The proponents argue that the $1.5 million in revenue that the parcel tax brings in is essential in order to continue to maintain “essential city services.” My simple question is that if $1.5 million is so “essential” to the City’s budget, why didn’t the City’s losses of almost twice that amount (at least $2.5 million) on the Piedmont Hills Underground Project likewise threaten essential services? And how did the City react to that loss? Their “investigation” of it could be charitably described as dilatory, and seemed more to reflect an attitude of avoidance rather than any sense of urgency or resolve.
And then when they finally came up with “lessons learned” recommendations almost 2 years later, they proceeded to basically ignore all of them in connection with administering the Blair Park project, which is apparently still in litigation, and has continuing cost overruns of at least $100,000 and up to $400,000 if you count staff time.

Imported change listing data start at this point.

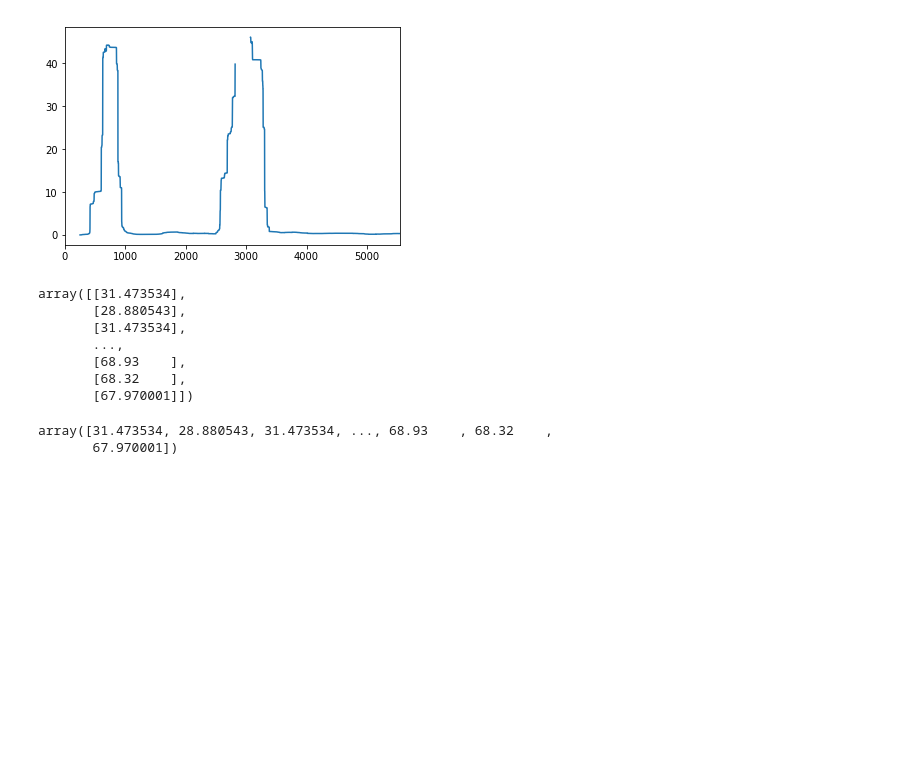
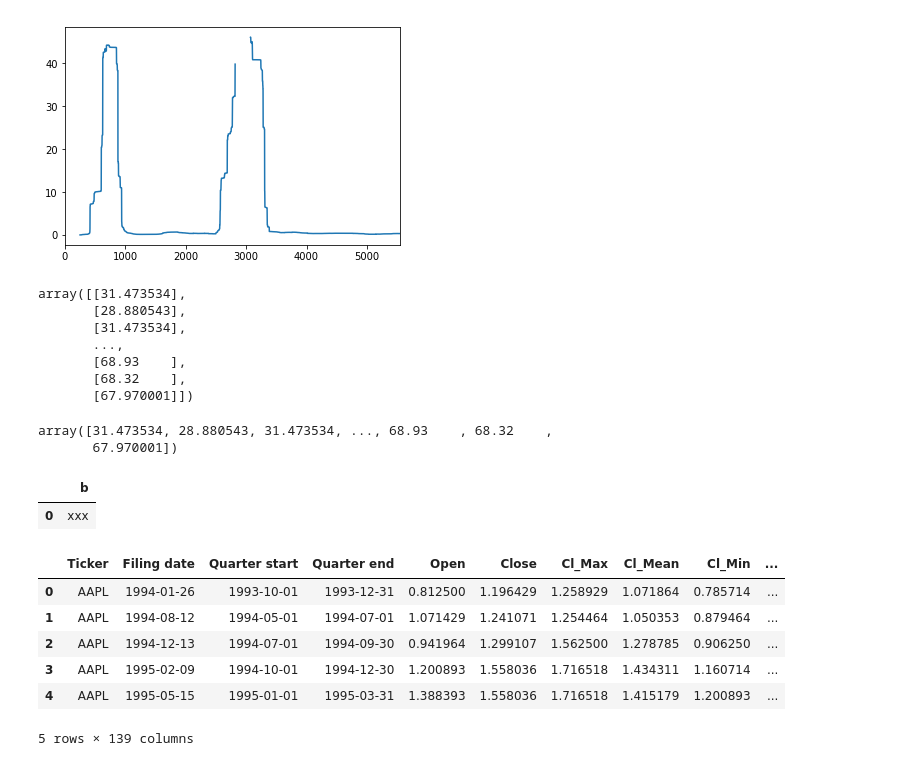
Before and after one commit to marcdumon/funda, a Jupyter notebook: src/data/Untitled.ipynb, the cells around one changed output. Drawn from its saved outputs; the diff is of its cells as text; code cells hidden in the pictures; blank space fills up the shorter version.

```diff
--- a/src/data/Untitled.ipynb
+++ b/src/data/Untitled.ipynb
@@ -191,0 +194,17 @@ array([31.473534, 28.880543, 31.473534, ..., 68.93    , 68.32    ,
+# %%
+df.drop('a', axis=1)
+# %% [output]
+|  | b |
+| 0 | xxx |
+# %%
+ticker='AAPL'
+ticker_interim_data = pd.read_csv(base_data_path + interim_data_path + 'interim_data/' + ticker + '.csv', index_col=0)
+ticker_interim_data.head()
+# %% [output]
+|  | Ticker | Filing date | Quarter start | Quarter end | Open | Close | Cl_Max | Cl_Mean | Cl_Min | ... |
+| 0 | AAPL | 1994-01-26 | 1993-10-01 | 1993-12-31 | 0.812500 | 1.196429 | 1.258929 | 1.071864 | 0.785714 | ... |
+| 1 | AAPL | 1994-08-12 | 1994-05-01 | 1994-07-01 | 1.071429 | 1.241071 | 1.254464 | 1.050353 | 0.879464 | ... |
+| 2 | AAPL | 1994-12-13 | 1994-07-01 | 1994-09-30 | 0.941964 | 1.299107 | 1.562500 | 1.278785 | 0.906250 | ... |
+| 3 | AAPL | 1995-02-09 | 1994-10-01 | 1994-12-30 | 1.200893 | 1.558036 | 1.716518 | 1.434311 | 1.160714 | ... |
+| 4 | AAPL | 1995-05-15 | 1995-01-01 | 1995-03-31 | 1.388393 | 1.558036 | 1.716518 | 1.415179 | 1.200893 | ... |
+5 rows × 139 columns
```
Also changed, not shown: parts of 6 cells of this notebook, 3 other files.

This was a project they repeatedly told us was a “gift” – that is, it was not supposed to cost the City anything. It has turned out to be anything but.
Why does the City then apparently feel that despite the undergrounding losses, it was okay for decision-making to remain business as usual, but now it is essential that we renew taxes to recover a fraction of what was lost. Wouldn’t it make more sense to change the way the City approaches these fiscal issues and actually take real steps now to avoid continuing to incur large losses, rather than maintain the status quo and rely on more taxes to backfill for prior poor decision-making and losses? Actions speak louder than words.